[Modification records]

>>>

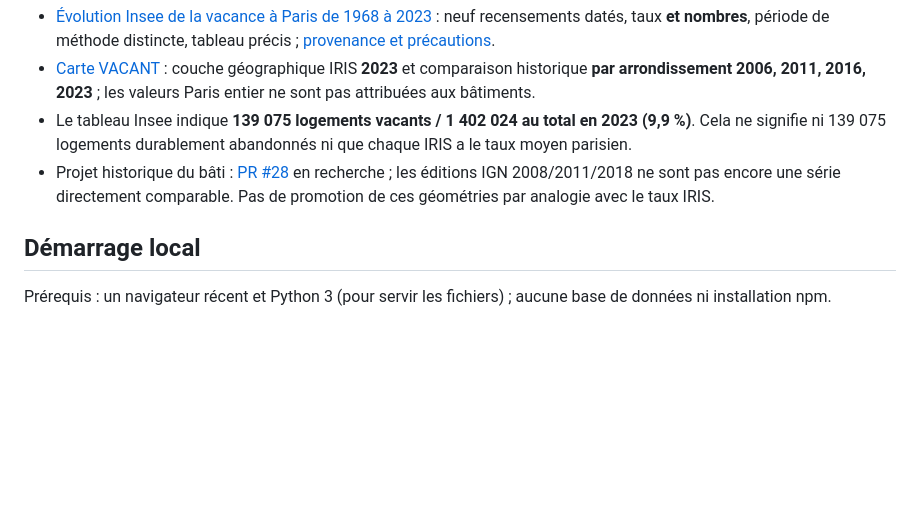
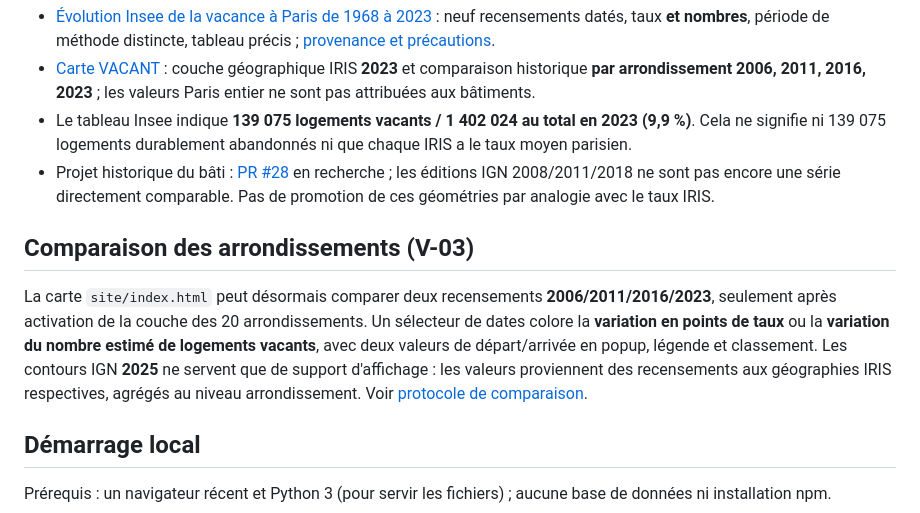
Before and after one commit to Kiwinokoto/vacant, a Markdown page: README.md, the part around the change. Drawn GitHub-style; blank space fills up the shorter version.

Commit message:
docs: record completed V-03 arrondissement comparison and shift priority to public LOVAC aggregates

```diff
--- a/README.md
+++ b/README.md
@@ -21,6 +21,10 @@ Deux rails, explicités et ordonnés dans le [backlog VACANT](ROADMAP.md) : **(V
 - [Carte VACANT](site/index.html) : couche géographique IRIS **2023** et comparaison historique **par arrondissement 2006, 2011, 2016, 2023** ; les valeurs Paris entier ne sont pas attribuées aux bâtiments.
 - Le tableau Insee indique **139 075 logements vacants / 1 402 024 au total en 2023 (9,9 %)**. Cela ne signifie ni 139 075 logements durablement abandonnés ni que chaque IRIS a le taux moyen parisien.
 - Projet historique du bâti : [PR #28](https://github.com/Kiwinokoto/vacant/pull/28) en recherche ; les éditions IGN 2008/2011/2018 ne sont pas encore une série directement comparable. Pas de promotion de ces géométries par analogie avec le taux IRIS.
+
+## Comparaison des arrondissements (V-03)
+
+La carte `site/index.html` peut désormais comparer deux recensements **2006/2011/2016/2023**, seulement après activation de la couche des 20 arrondissements. Un sélecteur de dates colore la **variation en points de taux** ou la **variation du nombre estimé de logements vacants**, avec deux valeurs de départ/arrivée en popup, légende et classement. Les contours IGN **2025** ne servent que de support d'affichage : les valeurs proviennent des recensements aux géographies IRIS respectives, agrégés au niveau arrondissement. Voir [protocole de comparaison](docs/vacance-arrond-comparison-20261017.md).
 
 ## Démarrage local
 
```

<<<

** WHAT NEEDS TO BE DONE **
Each record must be repeated exactly, and no picture may be carried over.

** YOUR RESPONSE **
Before and after one commit to Kiwinokoto/vacant, a Markdown page: README.md, the part around the change. Drawn GitHub-style; blank space fills up the shorter version.

Commit message:
docs: record completed V-03 arrondissement comparison and shift priority to public LOVAC aggregates

```diff
--- a/README.md
+++ b/README.md
@@ -21,6 +21,10 @@ Deux rails, explicités et ordonnés dans le [backlog VACANT](ROADMAP.md) : **(V
 - [Carte VACANT](site/index.html) : couche géographique IRIS **2023** et comparaison historique **par arrondissement 2006, 2011, 2016, 2023** ; les valeurs Paris entier ne sont pas attribuées aux bâtiments.
 - Le tableau Insee indique **139 075 logements vacants / 1 402 024 au total en 2023 (9,9 %)**. Cela ne signifie ni 139 075 logements durablement abandonnés ni que chaque IRIS a le taux moyen parisien.
 - Projet historique du bâti : [PR #28](https://github.com/Kiwinokoto/vacant/pull/28) en recherche ; les éditions IGN 2008/2011/2018 ne sont pas encore une série directement comparable. Pas de promotion de ces géométries par analogie avec le taux IRIS.
+
+## Comparaison des arrondissements (V-03)
+
+La carte `site/index.html` peut désormais comparer deux recensements **2006/2011/2016/2023**, seulement après activation de la couche des 20 arrondissements. Un sélecteur de dates colore la **variation en points de taux** ou la **variation du nombre estimé de logements vacants**, avec deux valeurs de départ/arrivée en popup, légende et classement. Les contours IGN **2025** ne servent que de support d'affichage : les valeurs proviennent des recensements aux géographies IRIS respectives, agrégés au niveau arrondissement. Voir [protocole de comparaison](docs/vacance-arrond-comparison-20261017.md).
 
 ## Démarrage local
 
```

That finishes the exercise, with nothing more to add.